ENTRIES SHOWN:
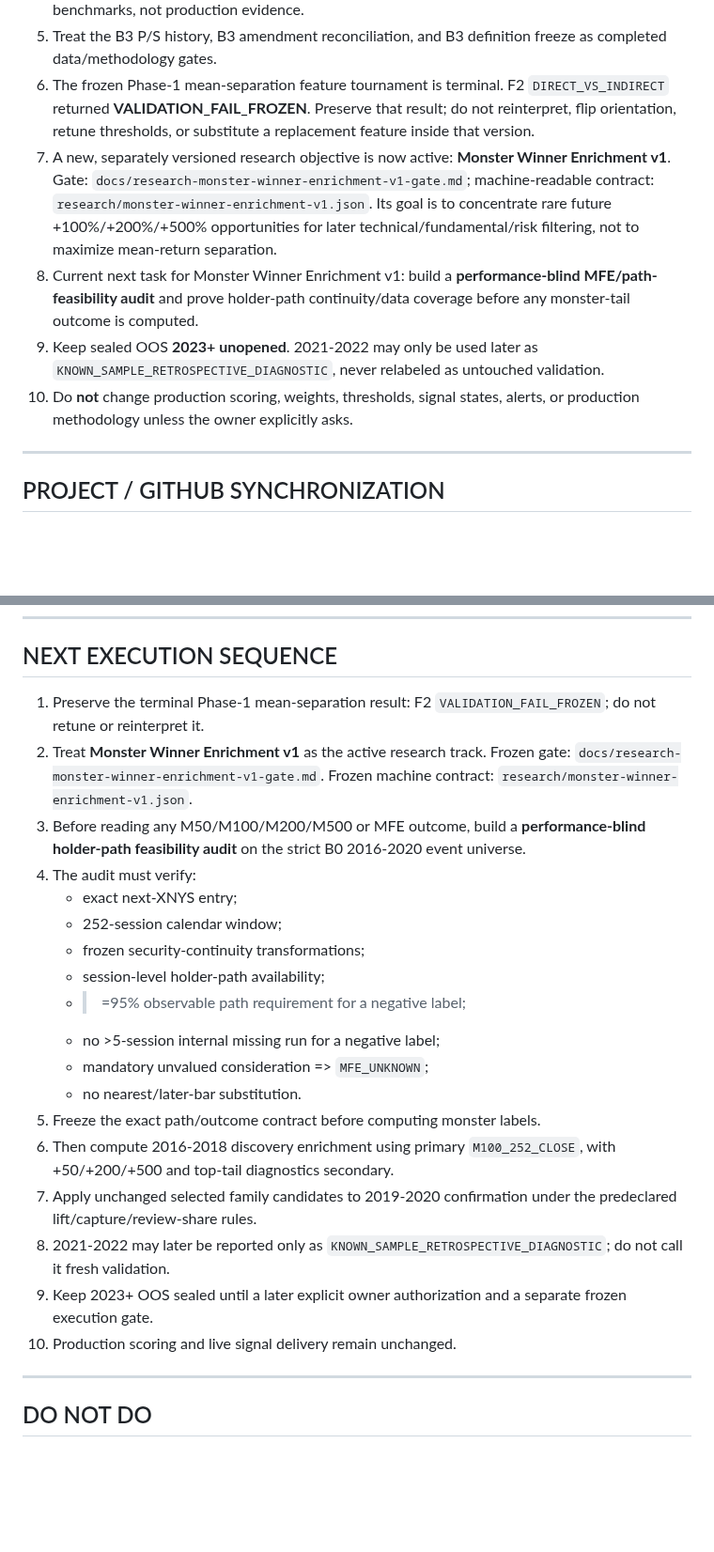
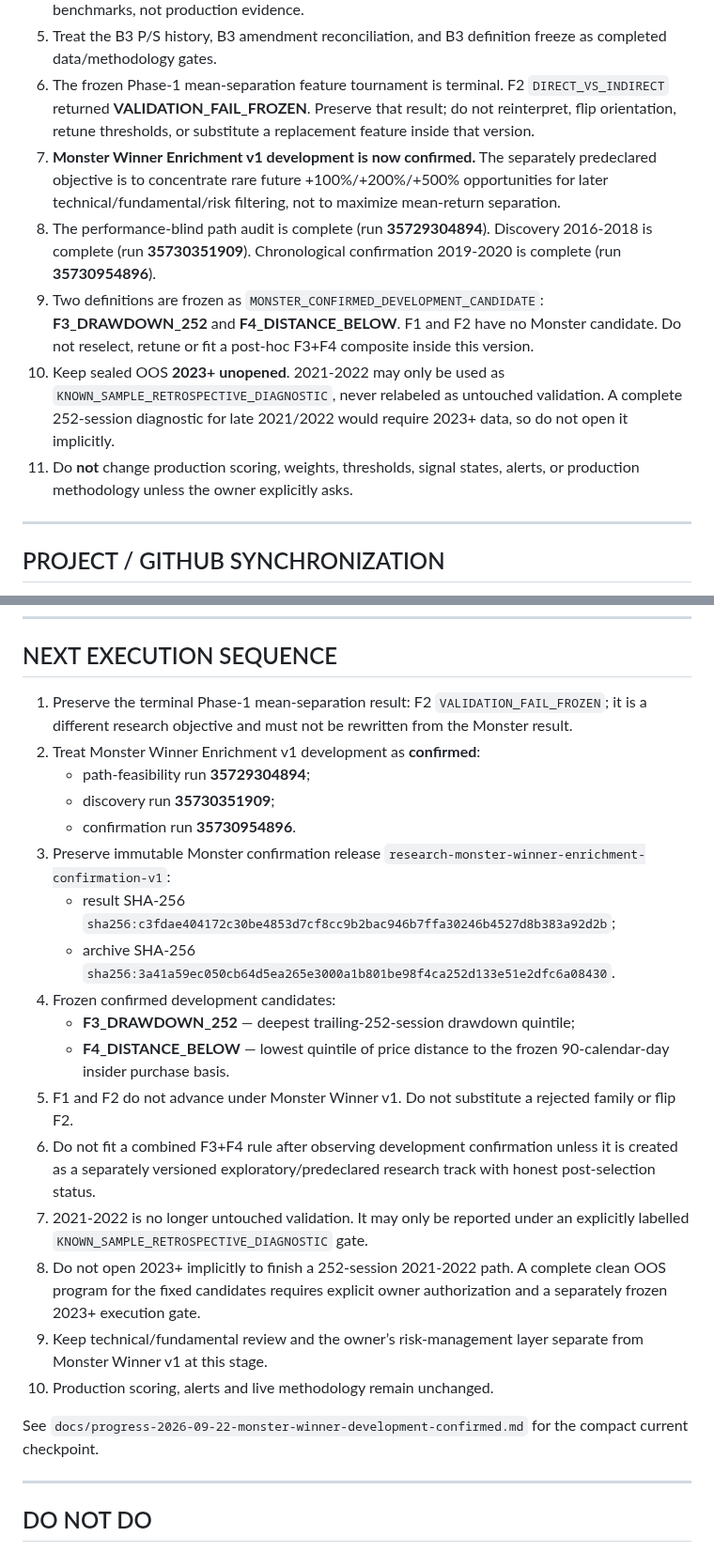
Before and after one commit to Garrincha077/insider-turning-engine, a Markdown page: docs/HANDOFF.md, 2 parts joined by grey strips. Shown at 94% size. Drawn GitHub-style; blank space fills up the shorter version.

Commit message:
Advance handoff to confirmed Monster Winner candidates

```diff
--- a/docs/HANDOFF.md
+++ b/docs/HANDOFF.md
@@ -12,10 +12,11 @@ This is the operational continuation point for a new ChatGPT/Codex session. Read
 4. Treat Phase-1 B0, B1, B2 and B4 development outputs as completed descriptive/research benchmarks, not production evidence.
 5. Treat the B3 P/S history, B3 amendment reconciliation, and B3 definition freeze as completed data/methodology gates.
 6. The frozen Phase-1 mean-separation feature tournament is terminal. F2 `DIRECT_VS_INDIRECT` returned **VALIDATION_FAIL_FROZEN**. Preserve that result; do not reinterpret, flip orientation, retune thresholds, or substitute a replacement feature inside that version.
-7. A new, separately versioned research objective is now active: **Monster Winner Enrichment v1**. Gate: `docs/research-monster-winner-enrichment-v1-gate.md`; machine-readable contract: `research/monster-winner-enrichment-v1.json`. Its goal is to concentrate rare future +100%/+200%/+500% opportunities for later technical/fundamental/risk filtering, not to maximize mean-return separation.
-8. Current next task for Monster Winner Enrichment v1: build a **performance-blind MFE/path-feasibility audit** and prove holder-path continuity/data coverage before any monster-tail outcome is computed.
-9. Keep sealed OOS **2023+ unopened**. 2021-2022 may only be used later as `KNOWN_SAMPLE_RETROSPECTIVE_DIAGNOSTIC`, never relabeled as untouched validation.
-10. Do **not** change production scoring, weights, thresholds, signal states, alerts, or production methodology unless the owner explicitly asks.
+7. **Monster Winner Enrichment v1 development is now confirmed.** The separately predeclared objective is to concentrate rare future +100%/+200%/+500% opportunities for later technical/fundamental/risk filtering, not to maximize mean-return separation.
+8. The performance-blind path audit is complete (run **35729304894**). Discovery 2016-2018 is complete (run **35730351909**). Chronological confirmation 2019-2020 is complete (run **35730954896**).
+9. Two definitions are frozen as `MONSTER_CONFIRMED_DEVELOPMENT_CANDIDATE`: **F3_DRAWDOWN_252** and **F4_DISTANCE_BELOW**. F1 and F2 have no Monster candidate. Do not reselect, retune or fit a post-hoc F3+F4 composite inside this version.
+10. Keep sealed OOS **2023+ unopened**. 2021-2022 may only be used as `KNOWN_SAMPLE_RETROSPECTIVE_DIAGNOSTIC`, never relabeled as untouched validation. A complete 252-session diagnostic for late 2021/2022 would require 2023+ data, so do not open it implicitly.
+11. Do **not** change production scoring, weights, thresholds, signal states, alerts, or production methodology unless the owner explicitly asks.
 
 ---
 
@@ -505,34 +506,39 @@ Do not open OOS until transaction eligibility, transforms, benchmark family, fea
 ## NEXT EXECUTION SEQUENCE
 
 1. Preserve the terminal Phase-1 mean-separation result: F2
-   `VALIDATION_FAIL_FROZEN`; do not retune or reinterpret it.
-2. Treat **Monster Winner Enrichment v1** as the active research track.
-   Frozen gate:
-   `docs/research-monster-winner-enrichment-v1-gate.md`.
-   Frozen machine contract:
-   `research/monster-winner-enrichment-v1.json`.
-3. Before reading any M50/M100/M200/M500 or MFE outcome, build a
-   **performance-blind holder-path feasibility audit** on the strict B0
-   2016-2020 event universe.
-4. The audit must verify:
-   - exact next-XNYS entry;
-   - 252-session calendar window;
-   - frozen security-continuity transformations;
-   - session-level holder-path availability;
-   - >=95% observable path requirement for a negative label;
-   - no >5-session internal missing run for a negative label;
-   - mandatory unvalued consideration => `MFE_UNKNOWN`;
-   - no nearest/later-bar substitution.
-5. Freeze the exact path/outcome contract before computing monster labels.
-6. Then compute 2016-2018 discovery enrichment using primary
-   `M100_252_CLOSE`, with +50/+200/+500 and top-tail diagnostics secondary.
-7. Apply unchanged selected family candidates to 2019-2020 confirmation under
-   the predeclared lift/capture/review-share rules.
-8. 2021-2022 may later be reported only as
-   `KNOWN_SAMPLE_RETROSPECTIVE_DIAGNOSTIC`; do not call it fresh validation.
-9. Keep 2023+ OOS sealed until a later explicit owner authorization and a
-   separate frozen execution gate.
-10. Production scoring and live signal delivery remain unchanged.
+   `VALIDATION_FAIL_FROZEN`; it is a different research objective and must
+   not be rewritten from the Monster result.
+2. Treat Monster Winner Enrichment v1 development as **confirmed**:
+   - path-feasibility run **35729304894**;
+   - discovery run **35730351909**;
+   - confirmation run **35730954896**.
+3. Preserve immutable Monster confirmation release
+   `research-monster-winner-enrichment-confirmation-v1`:
+   - result SHA-256
+     `sha256:c3fdae404172c30be4853d7cf8cc9b2bac946b7ffa30246b4527d8b383a92d2b`;
+   - archive SHA-256
+     `sha256:3a41a59ec050cb64d5ea265e3000a1b801be98f4ca252d133e51e2dfc6a08430`.
+4. Frozen confirmed development candidates:
+   - **F3_DRAWDOWN_252** — deepest trailing-252-session drawdown quintile;
+   - **F4_DISTANCE_BELOW** — lowest quintile of price distance to the frozen
+     90-calendar-day insider purchase basis.
+5. F1 and F2 do not advance under Monster Winner v1. Do not substitute a
+   rejected family or flip F2.
+6. Do not fit a combined F3+F4 rule after observing development confirmation
+   unless it is created as a separately versioned exploratory/predeclared
+   research track with honest post-selection status.
+7. 2021-2022 is no longer untouched validation. It may only be reported under
+   an explicitly labelled `KNOWN_SAMPLE_RETROSPECTIVE_DIAGNOSTIC` gate.
+8. Do not open 2023+ implicitly to finish a 252-session 2021-2022 path.
+   A complete clean OOS program for the fixed candidates requires explicit
+   owner authorization and a separately frozen 2023+ execution gate.
+9. Keep technical/fundamental review and the owner’s risk-management layer
+   separate from Monster Winner v1 at this stage.
+10. Production scoring, alerts and live methodology remain unchanged.
+
+See
+`docs/progress-2026-09-22-monster-winner-development-confirmed.md`
+for the compact current checkpoint.
 
 
 ---
```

INSTRUCTIONS TO FOLLOW: The lines in the records above that include the word "Treat" must be copied out.

SOLUTION TO THE EXERCISE:
 4. Treat Phase-1 B0, B1, B2 and B4 development outputs as completed descriptive/research benchmarks, not production evidence.
 5. Treat the B3 P/S history, B3 amendment reconciliation, and B3 definition freeze as completed data/methodology gates.
-2. Treat **Monster Winner Enrichment v1** as the active research track.
+2. Treat Monster Winner Enrichment v1 development as **confirmed**:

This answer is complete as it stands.